“It was fun playing out there,” said Aftab Mathur ’03, who played in the third position on Yale’s first team.

Yale, which normally competes as a unit of nine players, was split into three teams of five. The Bulldogs’ first team took sixth, the second team followed close behind in seventh, and the third team finished a respectable 12th in a field of 24 college and club teams.

Ahead of Yale I were No. 1 Trinity, No. 4 Princeton, and No. 2 Harvard, along with two club teams. Despite losing to the two Ivy rivals, coaches and players alike said they were satisfied with the first team’s finish, as well as the effort of the entire team as a whole.

“We were happy with the weekend,” head coach Dave Talbott said. “We got a good balance of competition and we were happy with that.”

Anshul Manchanda ’04 led Yale I to an encouraging early victory against Harvard’s second team, 5-0. The Elis sent out a relatively young lineup for their top team as Ryan Byrnes ’04, Joshua Schwartz ’05 and Gavin Cumberbatch ’05 joined Manchanda and veteran Mathur on Yale I.

The team dropped to the consolation bracket, however, losing to the Harvard Club 3-2, a team composed of four professionals and only one amateur.
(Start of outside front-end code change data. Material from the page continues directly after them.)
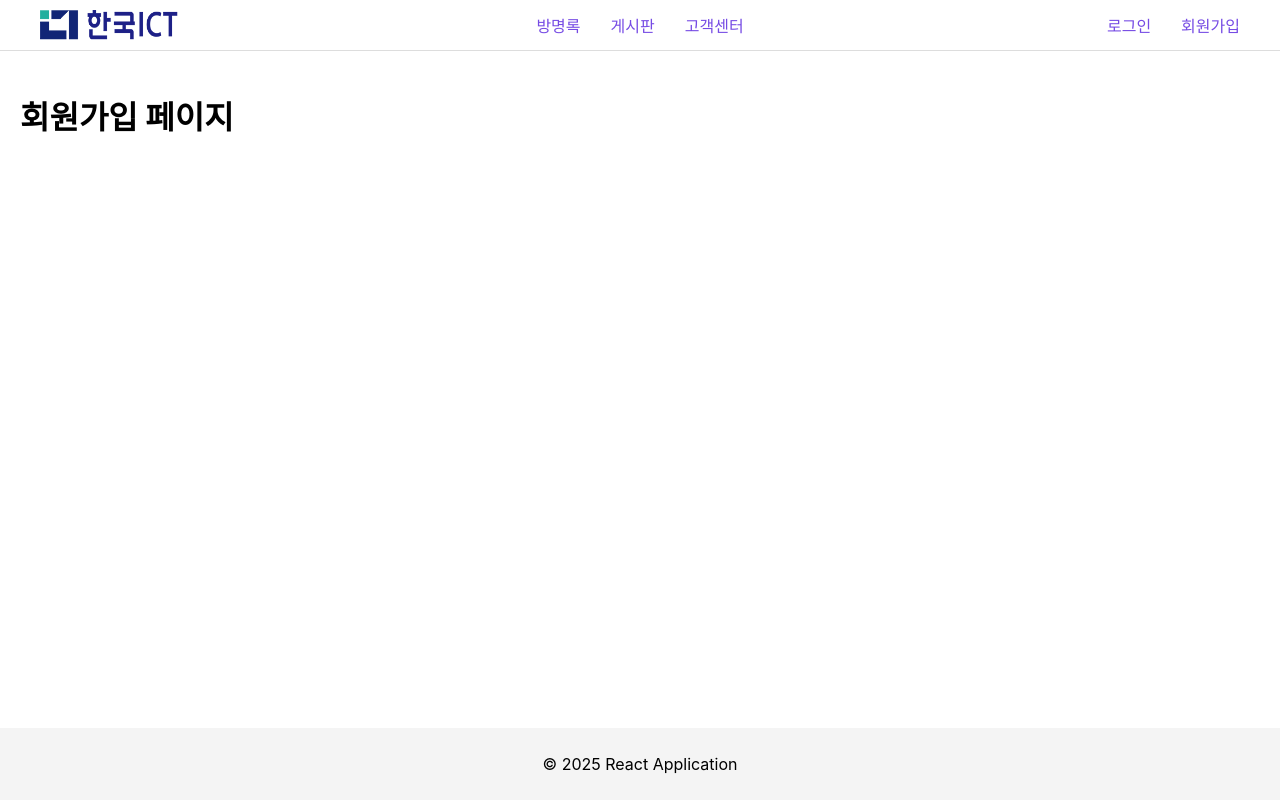
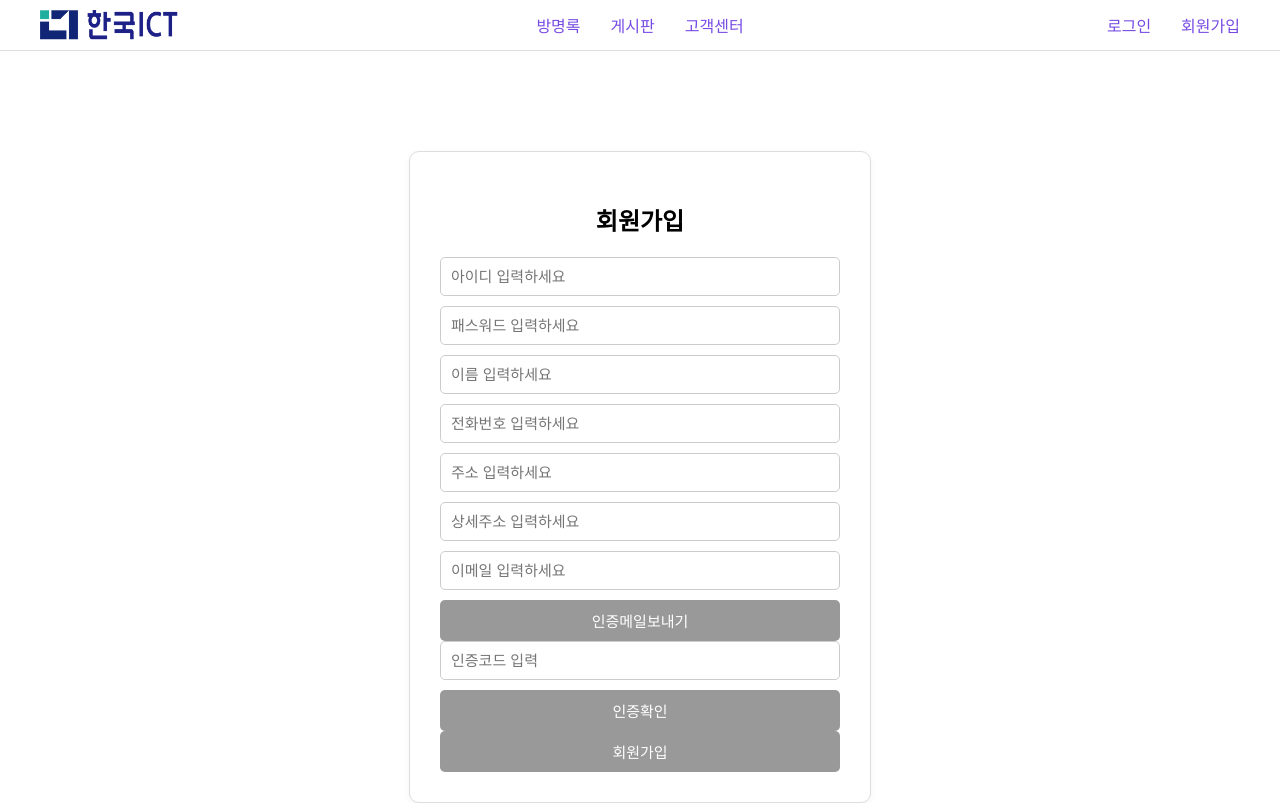
Before and after one commit to nohssam/front01, a React (Create React App) app: page /signup in a window 1280 px wide. Shown: the top 803 px of the page. Built offline with nearby package versions, Linux system fonts and the light colour scheme; no server answers.

Commit message:
0523-02 로그인, 회원가입 폼폼

```diff
--- a/src/pages/Login.jsx
+++ b/src/pages/Login.jsx
@@ -1,5 +1,5 @@
 import { useState } from "react";
-import Button from "../components/Button";
+import '../styles/login.css'
 
 export default function Login(){
     const [m_id, setM_id] = useState("");
@@ -9,29 +9,22 @@ export default function Login(){
         // Axios로 SpringBoot 서버에 POST로 요청
     }
     return(
-      <>
-        <h1>로그인</h1>
-        <div>
-            <p>
-            <label>아이디 : </label>
+        <div className="login-wrapper">
+            <h2>로그인</h2>
             <input type="text"
-                    value={m_id}
-                    onChange={(e)=>setM_id(e.target.value)}
-                   style={{margin:"5px", padding:"5px"}}
+                value={m_id}
+                onChange={(e)=>setM_id(e.target.value)}
+                placeholder="아이디 입력하세요"
             />
-            </p>
-            <p>
-            <label>패스워드 : </label>
             <input type="password"
-                    value={m_pw}
-                    onChange={(e)=>setM_pw(e.target.value)}
-                   style={{margin:"5px", padding:"5px"}}
+                value={m_pw}
+                onChange={(e)=>setM_pw(e.target.value)}
+                placeholder="패스워드 입력하세요"
             />
-            </p>
-            <Button text="로그인" onClick={handleLogin} />
-            <Button text="회원가입" />
+
+            <button onClick={handleLogin} disabled={!m_id || !m_pw}>로그인</button>
         </div>
 
-      </>
+
     )
 }
--- a/src/pages/Signup.jsx
+++ b/src/pages/Signup.jsx
@@ -1,7 +1,93 @@
+import { useState } from 'react'
+import '../styles/login.css'
 export default function Signup(){
+    const [form, setForm] = useState({
+        m_id : '',
+        m_pw : '',
+        m_name : '',
+        m_email:'',
+        m_phone:'',
+        m_addr:'',
+        m_addr2:''
+    });
+    const [isVerified,setIsVerified] = useState(false);
+    const [canVerity,setCanVerity] = useState(true);
+    const [code,setCode]=useState("");
+
+    const handleChange = (e)=>{
+        setForm({...form, [e.target.name] : e.target.value});
+    };
+
+    const handleSignup = async ()=>{
+        // Axios로 SpringBoot 서버에 POST로 요청
+    }
+    const handleSendCode = ()=>{
+
+    }
+
     return(
-        <div>
-            <h1> 회원가입 페이지 </h1>
+      <div className="login-wrapper">
+            <h2>회원가입</h2>
+            <input type="text"
+                name='m_id'
+                placeholder="아이디 입력하세요"
+                value={form.m_id}
+                onChange={handleChange}
+            />
+            <input type="password"
+                name='m_pw'
+                placeholder="패스워드 입력하세요"
+                value={form.m_pw}
+                onChange={handleChange}
+            />
+            <input type="text"
+                name='m_name'
+                placeholder="이름 입력하세요"
+                value={form.m_name}
+                onChange={handleChange}
+            />
+            <input type="text"
+                name='m_phone'
+                placeholder="전화번호 입력하세요"
+                value={form.m_phone}
+                onChange={handleChange}
+            />
+            <input type="text"
+                name='m_addr'
+                placeholder="주소 입력하세요"
+                value={form.m_addr}
+                onChange={handleChange}
+            />
+            <input type="text"
+                name='m_addr2'
+                placeholder="상세주소 입력하세요"
+                value={form.m_addr2}
+                onChange={handleChange}
+            />
+
+            <div className='email-row'>
+                <input type="text"
+                    name='m_email'
+                    placeholder="이메일 입력하세요"
+                    value={form.m_email}
+                    onChange={handleChange}
+                />
+                <button onClick={handleSendCode} disabled={!form.m_email}>인증메일보내기</button>
+            </div>
+
+            {canVerity && (
+                <div className='email-row'>
+                    <input type="text"
+                        placeholder="인증코드 입력"
+                        value={code}
+                        onChange={(e)=>setCode(e.target.value)}
+                    />
+                    <button onClick={handleSendCode} disabled={!form.m_email}>인증확인</button>
+                </div>
+            )}
+
+            <button onClick={handleSignup} disabled={!isVerified}>회원가입</button>
         </div>
+
     )
 }
--- /dev/null
+++ b/src/styles/login.css
@@ -0,0 +1,35 @@
+.login-wrapper{
+    max-width: 400px;
+    margin: 80px auto;
+    text-align: center;
+    border: 1px solid #ddd;
+    border-radius: 10px;
+    background-color: #fff;
+    box-shadow: 0px 2px 6px rgba(0,0,0,0.05);
+    padding: 30px;
+}
+
+.login-wrapper input{
+   width: 100%;
+   padding: 10px;
+   margin-bottom: 10px;
+   font-size: 15px;
+   border: 1px solid #ccc;
+   border-radius: 5px;
+   box-sizing: border-box;
+}
+
+.login-wrapper button{
+    width: 100%;
+    padding: 10px;
+    background-color: #007bff;
+    color: white;
+    border: none;
+    font-size: 15px;
+    border-radius: 5px;
+    cursor: pointer;
+}
+.login-wrapper button:disabled{
+    background-color: #999;
+    cursor: not-allowed;
+}
```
The Bulldogs proceeded to defeat No. 5 Williams’ first team before being swept by Harvard’s first team, 5-0, after Manchanda pulled out with a blister.

“We finished kind of where we were expected to, but we didn’t give Harvard too much competition,” Byrnes said of the final match.

Byrnes said he was disappointed with the first team’s performance and suggested that Yale might have more work ahead of it in order to achieve its goal of finishing second in the nation.

But others pointed to fatigue as well as the loss of Manchanda as explaining the team’s sub-par match against Harvard.

“We burned out [at the end of the tournament],” said Mathur. “We will give them a good fight [in the regular season].”

Yale players said that they had wanted to use the tournament, hosted by Trinity in Hartford, to make a statement to other college teams. Despite Yale’s increased strength, questions remained as to whether Yale’s top players could compete with those of other teams.

“We wanted to show [other college teams] that we have gotten better, and that we are also pretty strong near the top,” said Mathur. “We showed them that we are not going to just rely on our bottom four [this season].”

Mathur’s assessment notwithstanding, the performances of Yale’s second and third teams are evidence that relying on the bottom four might not be such a bad thing. Talbott praised Yale II, citing its 3-2 victory of Princeton’s second team.

“Our teams were pretty well balanced,” he said.

Talbott said his players will try to improve their conditioning individually over Christmas break before returning to campus Jan. 3. The Bulldogs will travel to San Francisco to take on No. 22 Stanford and No. 23 Berkeley Jan. 10.